• _Exercise_: Show every line of the records below that contains the word "dates".

-- Opening Marker --

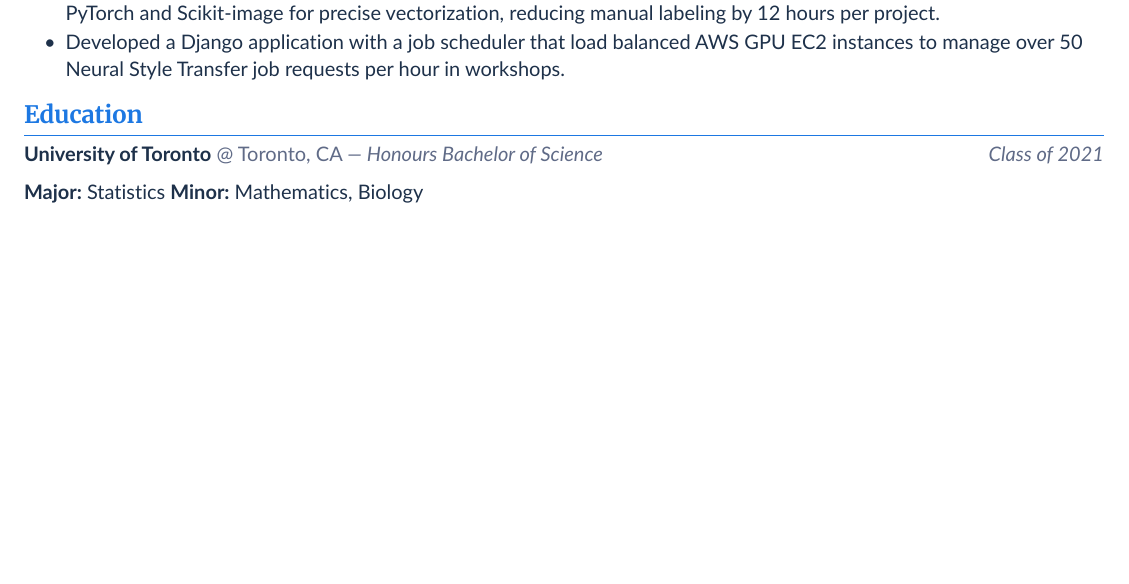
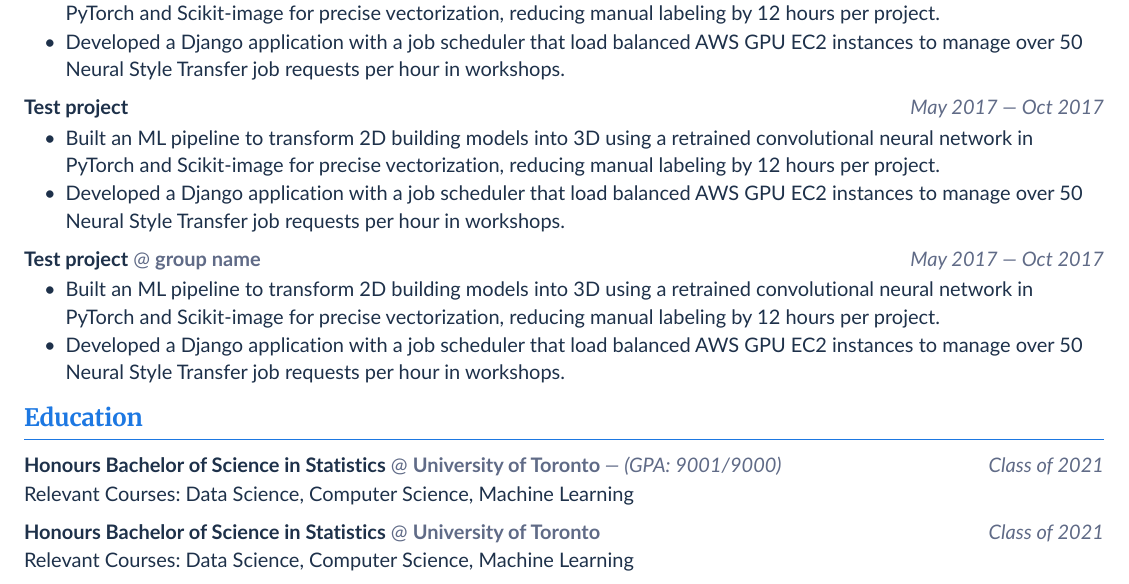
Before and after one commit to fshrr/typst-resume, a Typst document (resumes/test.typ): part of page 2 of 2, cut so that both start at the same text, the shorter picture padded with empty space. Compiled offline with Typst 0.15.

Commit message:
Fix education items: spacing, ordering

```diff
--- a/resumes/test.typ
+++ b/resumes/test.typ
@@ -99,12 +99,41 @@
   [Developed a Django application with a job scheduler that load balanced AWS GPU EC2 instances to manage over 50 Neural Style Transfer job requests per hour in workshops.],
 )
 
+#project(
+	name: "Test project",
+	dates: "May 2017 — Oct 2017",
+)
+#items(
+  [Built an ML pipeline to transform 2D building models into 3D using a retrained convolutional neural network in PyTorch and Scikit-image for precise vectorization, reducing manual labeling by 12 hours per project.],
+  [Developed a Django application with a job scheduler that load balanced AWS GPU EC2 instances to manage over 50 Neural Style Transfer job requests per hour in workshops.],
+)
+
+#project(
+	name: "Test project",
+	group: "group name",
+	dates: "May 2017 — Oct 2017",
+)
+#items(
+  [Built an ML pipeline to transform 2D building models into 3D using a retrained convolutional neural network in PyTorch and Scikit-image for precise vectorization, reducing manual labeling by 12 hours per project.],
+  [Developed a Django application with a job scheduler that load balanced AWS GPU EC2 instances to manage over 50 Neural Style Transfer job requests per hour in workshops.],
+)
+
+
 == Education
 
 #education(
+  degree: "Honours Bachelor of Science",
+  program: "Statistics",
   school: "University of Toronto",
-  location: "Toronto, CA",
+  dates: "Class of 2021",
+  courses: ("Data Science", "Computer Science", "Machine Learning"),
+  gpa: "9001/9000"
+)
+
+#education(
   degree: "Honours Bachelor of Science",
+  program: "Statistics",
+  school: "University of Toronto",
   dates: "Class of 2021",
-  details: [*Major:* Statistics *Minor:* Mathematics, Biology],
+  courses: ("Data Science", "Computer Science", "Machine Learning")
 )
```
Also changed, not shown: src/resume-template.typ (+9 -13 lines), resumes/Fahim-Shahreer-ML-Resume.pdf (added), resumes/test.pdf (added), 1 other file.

-- Closing Marker --

• _Answer box_:
+	dates: "May 2017 — Oct 2017",
+	dates: "May 2017 — Oct 2017",
+  dates: "Class of 2021",
   dates: "Class of 2021",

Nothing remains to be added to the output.